[EXERCISE]: Look below. Copy each line that has "searchFlight" in it.

*** Opening of GIVEN INFORMATION ***

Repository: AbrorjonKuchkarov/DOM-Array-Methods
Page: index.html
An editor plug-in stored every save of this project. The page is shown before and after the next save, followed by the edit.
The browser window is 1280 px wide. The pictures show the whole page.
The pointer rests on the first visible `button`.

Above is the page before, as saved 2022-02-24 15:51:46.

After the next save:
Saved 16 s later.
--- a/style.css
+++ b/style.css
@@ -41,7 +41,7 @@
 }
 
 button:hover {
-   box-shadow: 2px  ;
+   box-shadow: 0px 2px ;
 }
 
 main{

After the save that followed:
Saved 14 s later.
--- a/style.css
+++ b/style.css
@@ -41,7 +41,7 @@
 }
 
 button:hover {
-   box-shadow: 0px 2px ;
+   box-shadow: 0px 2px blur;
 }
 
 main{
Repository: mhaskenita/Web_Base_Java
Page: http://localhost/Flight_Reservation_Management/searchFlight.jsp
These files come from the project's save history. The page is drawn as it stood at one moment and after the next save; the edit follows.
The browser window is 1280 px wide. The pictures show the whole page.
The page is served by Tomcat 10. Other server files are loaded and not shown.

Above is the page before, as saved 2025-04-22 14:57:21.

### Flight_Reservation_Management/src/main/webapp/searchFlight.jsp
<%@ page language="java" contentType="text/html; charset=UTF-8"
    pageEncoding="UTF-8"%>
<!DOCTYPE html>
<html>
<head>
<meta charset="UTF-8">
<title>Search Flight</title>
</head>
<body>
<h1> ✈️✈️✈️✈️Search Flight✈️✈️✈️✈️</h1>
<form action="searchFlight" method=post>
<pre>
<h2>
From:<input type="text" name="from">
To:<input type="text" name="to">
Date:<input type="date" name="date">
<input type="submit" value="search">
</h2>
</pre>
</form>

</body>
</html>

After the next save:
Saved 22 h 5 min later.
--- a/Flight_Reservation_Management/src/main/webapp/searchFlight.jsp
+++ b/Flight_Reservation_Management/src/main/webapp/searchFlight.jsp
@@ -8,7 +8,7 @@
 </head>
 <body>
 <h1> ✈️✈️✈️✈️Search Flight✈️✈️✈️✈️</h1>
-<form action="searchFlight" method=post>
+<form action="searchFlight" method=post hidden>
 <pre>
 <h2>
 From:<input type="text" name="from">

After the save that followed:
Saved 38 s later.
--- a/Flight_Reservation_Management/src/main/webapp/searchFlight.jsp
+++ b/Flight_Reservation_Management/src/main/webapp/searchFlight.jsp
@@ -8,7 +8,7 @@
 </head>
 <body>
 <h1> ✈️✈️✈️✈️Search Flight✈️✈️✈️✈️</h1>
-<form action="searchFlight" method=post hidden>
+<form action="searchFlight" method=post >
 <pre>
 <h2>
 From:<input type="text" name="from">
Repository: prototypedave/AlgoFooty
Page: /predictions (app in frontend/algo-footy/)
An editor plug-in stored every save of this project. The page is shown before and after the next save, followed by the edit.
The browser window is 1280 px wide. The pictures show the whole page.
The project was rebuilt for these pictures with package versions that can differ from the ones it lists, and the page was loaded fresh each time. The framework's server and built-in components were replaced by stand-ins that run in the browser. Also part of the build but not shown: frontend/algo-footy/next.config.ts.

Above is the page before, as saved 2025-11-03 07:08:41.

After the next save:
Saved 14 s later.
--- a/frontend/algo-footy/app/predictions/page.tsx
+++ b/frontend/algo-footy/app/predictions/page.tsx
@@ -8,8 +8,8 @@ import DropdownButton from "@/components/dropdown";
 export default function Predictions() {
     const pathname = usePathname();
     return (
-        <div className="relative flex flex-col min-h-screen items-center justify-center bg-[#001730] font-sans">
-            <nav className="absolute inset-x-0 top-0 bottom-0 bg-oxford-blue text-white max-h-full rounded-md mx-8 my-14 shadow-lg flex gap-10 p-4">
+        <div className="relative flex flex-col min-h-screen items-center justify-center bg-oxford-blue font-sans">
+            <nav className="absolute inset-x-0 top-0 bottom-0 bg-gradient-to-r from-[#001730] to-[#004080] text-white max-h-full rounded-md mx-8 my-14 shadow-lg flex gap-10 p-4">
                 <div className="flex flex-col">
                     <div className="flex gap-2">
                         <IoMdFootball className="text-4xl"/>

*** Close of GIVEN INFORMATION ***

[RESULT OF THIS TASK]:
Page: http://localhost/Flight_Reservation_Management/searchFlight.jsp
### Flight_Reservation_Management/src/main/webapp/searchFlight.jsp
<form action="searchFlight" method=post>
--- a/Flight_Reservation_Management/src/main/webapp/searchFlight.jsp
+++ b/Flight_Reservation_Management/src/main/webapp/searchFlight.jsp
-<form action="searchFlight" method=post>
+<form action="searchFlight" method=post hidden>
--- a/Flight_Reservation_Management/src/main/webapp/searchFlight.jsp
+++ b/Flight_Reservation_Management/src/main/webapp/searchFlight.jsp
-<form action="searchFlight" method=post hidden>
+<form action="searchFlight" method=post >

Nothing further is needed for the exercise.